Instructions for the task
Return every line below in which "ranges" appears.

Itemized modification records
== Segment start ==

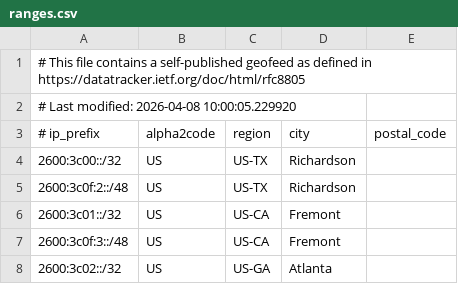
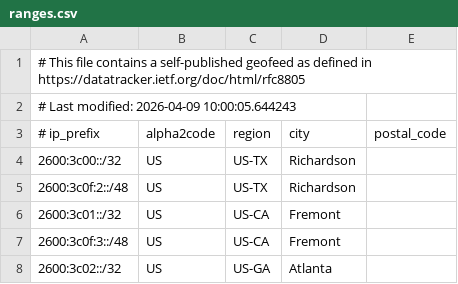
Before and after one commit to duyhenryer/cloud-ip-ranges, a CSV file: data/linode/ranges.csv, drawn as a sheet; only a part is shown.

Commit message:
chore: update IP ranges - 2026-04-09 13:18:00 UTC

```diff
--- a/data/linode/ranges.csv
+++ b/data/linode/ranges.csv
@@ -1,3 +1,3 @@
 # This file contains a self-published geofeed as defined in https://datatracker.ietf.org/doc/html/rfc8805
-# Last modified: 2026-04-08 10:00:05.229920
+# Last modified: 2026-04-09 10:00:05.644243
 # ip_prefix, alpha2code, region, city, postal_code
```
Also changed, not shown: 1 other file.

== Segment end ==

Output of the task
Before and after one commit to duyhenryer/cloud-ip-ranges, a CSV file: data/linode/ranges.csv, drawn as a sheet; only a part is shown.
chore: update IP ranges - 2026-04-09 13:18:00 UTC
--- a/data/linode/ranges.csv
+++ b/data/linode/ranges.csv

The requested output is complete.